As part of an environmental studies class at CSA-New Tech, students are learning to cultivate land, pull weeds, harvest seeds and manage an irrigation system.
“This is the first time that I’ve really been introduced to growing things,” said Alex Taylor, a CSA-New Tech freshman.
The CSA-New Tech garden began in 2008 and has since expanded into an area that includes fruit, vegetables, other plants and a water reservoir, partially with the assistance of Reach Healthy Communities.
Morris said she hopes to expand the school garden program to Flat Rock-Hawcreek schools this year, as well as to local private schools.
Funding food study
Reach Healthy Communities also used its 2013 money to enhance nutritional health, but for adults instead of children.About $30,000 of that year’s grant was used to support and fund various hunger and food organizations in the community, Morris said.In an effort to address hunger in Bartholomew and Jackson counties, the organization contracted with Ken Meter, president of Crossroads Resource Center in Minneapolis, to conduct a food study in the two counties.
While official results of the 2014 study likely won’t be published until October, Morris said, the study focuses on the positive effects of agriculture on overall food and financial security.
“It talks about how much revenue comes into Bartholomew and Jackson county for various produce and animal products,” Morris said. “It also talks about how much more money we could generate for local growers if buyers in the county bought from local sources more often.”
Similarly, Morris said Reach Healthy Communities partnered with the Purdue Extension to map out where local food producers and buyers are located in the area to match buying and selling needs.
Morris’ group also used its money to support local food-insecurity efforts.
The remaining $10,000 was put toward the creation of a pilot farmers market initiative, Morris said.
That program seeks to double the value of SNAP vouchers — previously known as food stamps — at local farmers market, which would enable SNAP participants to purchase $2 worth of food for only $1.
“That’s looking very promising,” Morris said.
With this year’s farmers market season about to end, that initiative would likely begin next year, she said.
In keeping with the marathon spirit of health and wellness, Williams and Morris say they are already discussing using proceeds from this year’s marathon to help fund a Columbus bike-share program.“It really complements what the committee tries to do with the race in terms of getting people to be more active,” Morris said.Williams said she has worked with the Indianapolis Cultural Trail and Pacers Bike-share team to evaluate how a bike-share program might work in Columbus.
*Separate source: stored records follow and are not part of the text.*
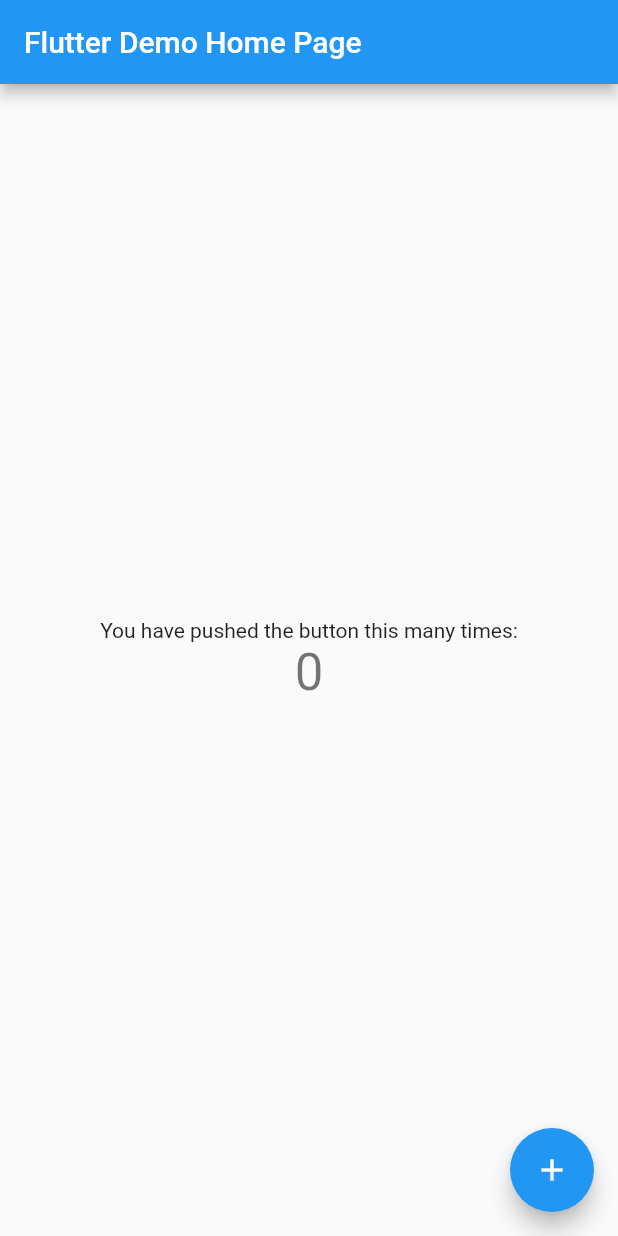
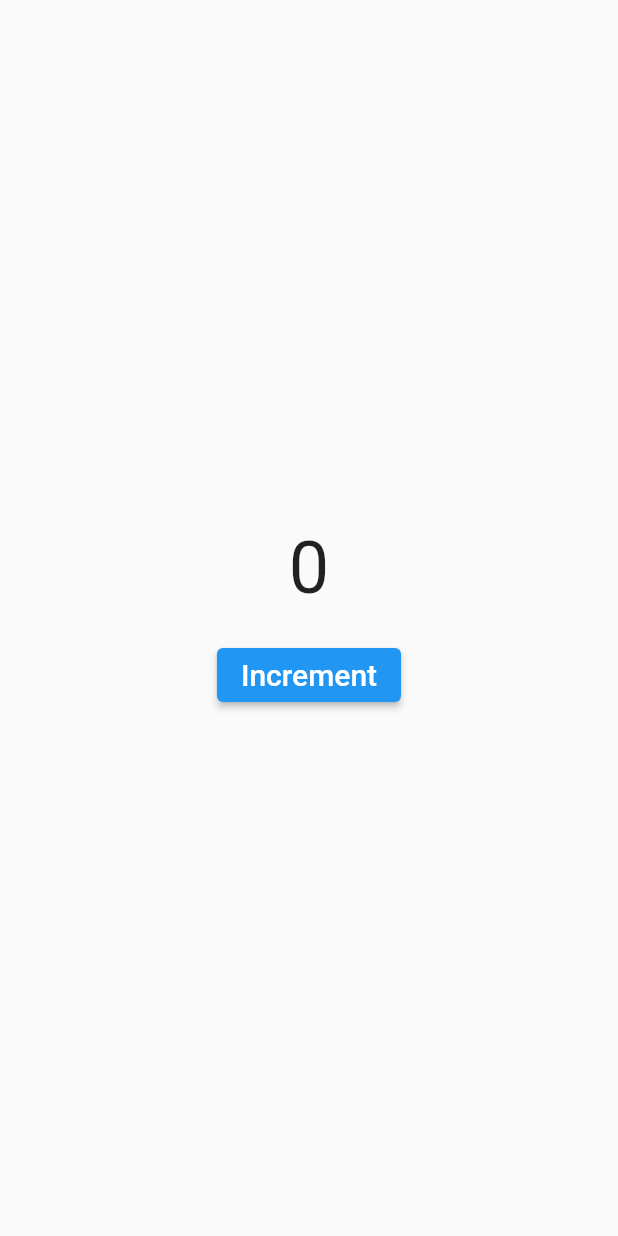
Before and after one commit to jyryuitpro/provider_overview_11, a Flutter app: the screen it shows after launch, on a phone screen of 412 x 824 dp. Run offline on Flutter 3.47's test engine with Material 2 defaults, Android fonts, the phone set to English and light mode, and no system bars.

Commit message:
ProviderNotFoundException & Builder widget

```diff
--- /dev/null
+++ b/lib/counter.dart
@@ -0,0 +1,10 @@
+import 'package:flutter/foundation.dart';
+
+class Counter with ChangeNotifier {
+  int counter = 0;
+
+  void increment() {
+    counter++;
+    notifyListeners();
+  }
+}
--- a/lib/main.dart
+++ b/lib/main.dart
@@ -1,4 +1,6 @@
 import 'package:flutter/material.dart';
+import 'package:provider/provider.dart';
+import 'package:provider_overview_11/counter.dart';
 
 void main() {
   runApp(const MyApp());
@@ -11,105 +13,52 @@ class MyApp extends StatelessWidget {
   @override
   Widget build(BuildContext context) {
     return MaterialApp(
-      title: 'Flutter Demo',
+      title: 'Provider Overview 11',
+      debugShowCheckedModeBanner: false,
       theme: ThemeData(
-        // This is the theme of your application.
-        //
-        // Try running your application with "flutter run". You'll see the
-        // application has a blue toolbar. Then, without quitting the app, try
-        // changing the primarySwatch below to Colors.green and then invoke
-        // "hot reload" (press "r" in the console where you ran "flutter run",
-        // or simply save your changes to "hot reload" in a Flutter IDE).
-        // Notice that the counter didn't reset back to zero; the application
-        // is not restarted.
         primarySwatch: Colors.blue,
       ),
-      home: const MyHomePage(title: 'Flutter Demo Home Page'),
+      home: const MyHomePage(),
     );
   }
 }
 
-class MyHomePage extends StatefulWidget {
-  const MyHomePage({Key? key, required this.title}) : super(key: key);
-
-  // This widget is the home page of your application. It is stateful, meaning
-  // that it has a State object (defined below) that contains fields that affect
-  // how it looks.
-
-  // This class is the configuration for the state. It holds the values (in this
-  // case the title) provided by the parent (in this case the App widget) and
-  // used by the build method of the State. Fields in a Widget subclass are
-  // always marked "final".
-
-  final String title;
-
-  @override
-  State<MyHomePage> createState() => _MyHomePageState();
-}
-
-class _MyHomePageState extends State<MyHomePage> {
-  int _counter = 0;
-
-  void _incrementCounter() {
-    setState(() {
-      // This call to setState tells the Flutter framework that something has
-      // changed in this State, which causes it to rerun the build method below
-      // so that the display can reflect the updated values. If we changed
-      // _counter without calling setState(), then the build method would not be
-      // called again, and so nothing would appear to happen.
-      _counter++;
-    });
-  }
+class MyHomePage extends StatelessWidget {
+  const MyHomePage({Key? key}) : super(key: key);
 
   @override
   Widget build(BuildContext context) {
-    // This method is rerun every time setState is called, for instance as done
-    // by the _incrementCounter method above.
-    //
-    // The Flutter framework has been optimized to make rerunning build methods
-    // fast, so that you can just rebuild anything that needs updating rather
-    // than having to individually change instances of widgets.
     return Scaffold(
-      appBar: AppBar(
-        // Here we take the value from the MyHomePage object that was created by
-        // the App.build method, and use it to set our appbar title.
-        title: Text(widget.title),
-      ),
       body: Center(
-        // Center is a layout widget. It takes a single child and positions it
-        // in the middle of the parent.
-        child: Column(
-          // Column is also a layout widget. It takes a list of children and
-          // arranges them vertically. By default, it sizes itself to fit its
-          // children horizontally, and tries to be as tall as its parent.
-          //
-          // Invoke "debug painting" (press "p" in the console, choose the
-          // "Toggle Debug Paint" action from the Flutter Inspector in Android
-          // Studio, or the "Toggle Debug Paint" command in Visual Studio Code)
-          // to see the wireframe for each widget.
-          //
-          // Column has various properties to control how it sizes itself and
-          // how it positions its children. Here we use mainAxisAlignment to
-          // center the children vertically; the main axis here is the vertical
-          // axis because Columns are vertical (the cross axis would be
-          // horizontal).
-          mainAxisAlignment: MainAxisAlignment.center,
-          children: <Widget>[
-            const Text(
-              'You have pushed the button this many times:',
-            ),
-            Text(
-              '$_counter',
-              style: Theme.of(context).textTheme.headline4,
-            ),
-          ],
+        child: ChangeNotifierProvider<Counter>(
+          create: (_) => Counter(),
+          child: Builder(
+            builder: (context) {
+              return Column(
+                mainAxisAlignment: MainAxisAlignment.center,
+                children: [
+                  Text(
+                    '${context.watch<Counter>().counter}',
+                    style: TextStyle(fontSize: 48.0),
+                  ),
+                  SizedBox(
+                    height: 20.0,
+                  ),
+                  ElevatedButton(
+                    child: Text(
+                      'Increment',
+                      style: TextStyle(fontSize: 20.0),
+                    ),
+                    onPressed: () {
+                      context.read<Counter>().increment();
+                    },
+                  ),
+                ],
+              );
+            },
+          ),
         ),
       ),
-      floatingActionButton: FloatingActionButton(
-        onPressed: _incrementCounter,
-        tooltip: 'Increment',
-        child: const Icon(Icons.add),
-      ), // This trailing comma makes auto-formatting nicer for build methods.
     );
   }
 }
--- a/pubspec.yaml
+++ b/pubspec.yaml
@@ -34,6 +34,7 @@ dependencies:
   # The following adds the Cupertino Icons font to your application.
   # Use with the CupertinoIcons class for iOS style icons.
   cupertino_icons: ^1.0.2
+  provider: ^6.0.1
 
 dev_dependencies:
   flutter_test:
```
Also changed, not shown: pubspec.lock.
Public surveys are being used to determine a level of interest in a bike-share program, Williams said.
In an already bicycle-friendly community, Williams believes Columbus is a perfect fit for a bike-share program.
“We want to look at what the best and most logical program would be,” Williams said. “We want to reduce our carbon footprint, do some bike infrastructure development, make the city safer for bikes and encourage more tourism.”
The amount of this year’s grants to the two organizations won’t be finalized until after the marathon.
But regardless of the amount, both women said they are grateful for the support of the marathon committee.
“It provides significant additional resources to expand our reach and impact,” Morris said.
Beyond financial assistance, Williams said, the marathon money is good for all of Columbus because it helps create a healthier city.
“Our goals coincide,” she said. “It just makes sense.”
With about a month to go before the third annual Mill Race Marathon, close to 100 volunteers are needed to help staff two days of events on Sept. 25-26. Find out what’s available and how you can apply in Monday’s edition of The Republic.
Having lost 168 pounds, a healthier Jennifer McCleary is ready to run her second half-marathon. See The Rundown in Sports, Page XX.